Over the last 40-odd years, UCREL has developed crucial computational and corpus tools for the study of (mainly but not only) the English language, including present-day and historical corpora. As announced on their website, they “specialize in the automatic or computer-aided analysis” of corpora” and they “remain at the leading edge of computer corpus construction and analysis”. To name a few of these tools you may be familiar with: part-of-speech tagging with CLAWS, semantic tagging with USAS, grammatical parsing with ‘skeleton parsing’, and spelling normalisation with VARD.

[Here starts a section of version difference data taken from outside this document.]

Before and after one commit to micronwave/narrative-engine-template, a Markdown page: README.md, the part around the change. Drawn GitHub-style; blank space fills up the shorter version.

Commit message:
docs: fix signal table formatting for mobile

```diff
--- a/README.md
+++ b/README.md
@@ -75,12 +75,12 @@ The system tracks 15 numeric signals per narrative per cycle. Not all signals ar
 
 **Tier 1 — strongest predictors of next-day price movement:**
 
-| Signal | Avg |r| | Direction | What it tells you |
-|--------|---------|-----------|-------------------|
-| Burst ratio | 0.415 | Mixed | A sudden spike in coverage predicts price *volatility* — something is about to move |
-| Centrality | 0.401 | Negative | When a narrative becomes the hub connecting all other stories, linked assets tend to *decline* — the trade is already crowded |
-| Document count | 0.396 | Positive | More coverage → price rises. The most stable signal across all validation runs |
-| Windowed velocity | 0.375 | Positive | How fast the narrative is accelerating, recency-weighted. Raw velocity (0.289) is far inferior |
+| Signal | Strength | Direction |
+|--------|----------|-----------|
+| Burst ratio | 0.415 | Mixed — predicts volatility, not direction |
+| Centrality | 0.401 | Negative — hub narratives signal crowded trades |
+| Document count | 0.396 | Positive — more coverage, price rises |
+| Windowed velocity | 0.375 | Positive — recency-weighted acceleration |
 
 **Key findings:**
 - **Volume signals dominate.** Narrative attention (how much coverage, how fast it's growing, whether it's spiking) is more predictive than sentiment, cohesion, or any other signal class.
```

Dr Baron demonstrated how VARD acts successfully as a corpus pre-processor for text containing spelling variation, so that it first detects spelling variants and then finds candidates of modern equivalents. The added values of this tool are that (a) it allows users to keep both the original spelling and the normalised spelling side by side (with the possibility of hiding the latter in display view), and (b) it allows for manual intervention (including customised training) as well as automatic normalisation. A VARDed corpus will improve accuracy and precision of other corpus linguistics tools such as part-of-speech tagging and semantic tagging.

During the seminar Dr Baron took us through the various interfaces of this piece of software: the interactive mode for manual normalisation, the training mode for corpus customisation, and the batch mode for automatic normalisation. We were explained they key functionalities to get started such as the “setup” sidebar, the “rules” sidebar and the related DICER tool. Besides, we had the chance to have a hands-on session in which participants could explore the software with a corpus of their own interest.

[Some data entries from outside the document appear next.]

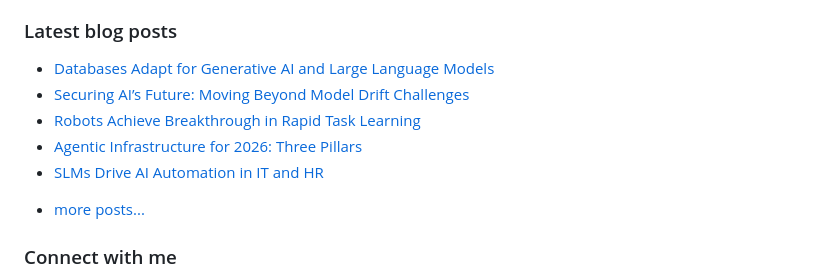
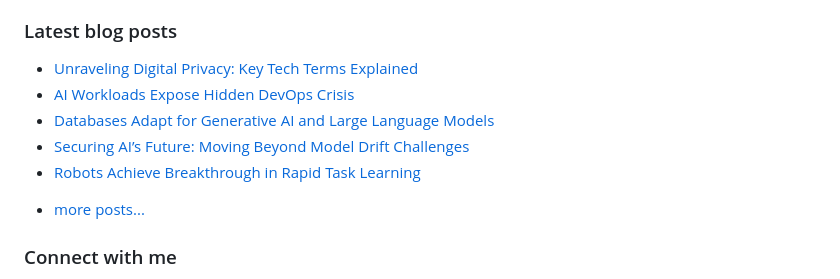
Before and after one commit to vpodk/vpodk, a Markdown page: README.md, the part around the change. Rendered like a GitHub page.

Commit message:
Updated with the latest blog posts

```diff
--- a/README.md
+++ b/README.md
@@ -7,11 +7,11 @@ This experience allows me to code in most programming languages and technologies
 ### Latest blog posts
 
 <!-- BLOG-POST-LIST:START -->
+- [Unraveling Digital Privacy: Key Tech Terms Explained](https://medium.com/majordigest/unraveling-digital-privacy-key-tech-terms-explained-0e2272f13e9f?source=rss-22947912adc0------2)
+- [AI Workloads Expose Hidden DevOps Crisis](https://levelup.gitconnected.com/ai-workloads-expose-hidden-devops-crisis-5762d0f5aa27?source=rss-22947912adc0------2)
 - [Databases Adapt for Generative AI and Large Language Models](https://medium.datadriveninvestor.com/databases-adapt-for-generative-ai-and-large-language-models-5a012c09e0d1?source=rss-22947912adc0------2)
 - [Securing AI’s Future: Moving Beyond Model Drift Challenges](https://pub.towardsai.net/securing-ais-future-moving-beyond-model-drift-challenges-da7b62e7e748?source=rss-22947912adc0------2)
 - [Robots Achieve Breakthrough in Rapid Task Learning](https://medium.com/majordigest/robots-achieve-breakthrough-in-rapid-task-learning-8c60af7be8df?source=rss-22947912adc0------2)
-- [Agentic Infrastructure for 2026: Three Pillars](https://ai.plainenglish.io/agentic-infrastructure-for-2026-three-pillars-eeb0ebe81a1a?source=rss-22947912adc0------2)
-- [SLMs Drive AI Automation in IT and HR](https://medium.com/data-science-collective/slms-drive-ai-automation-in-it-and-hr-7da29b43768f?source=rss-22947912adc0------2)
 <!-- BLOG-POST-LIST:END -->
 - [more posts...](https://medium.com/@vpodk)
 
```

This has thus been a very successful and productive seminar. Thank you, Alistair!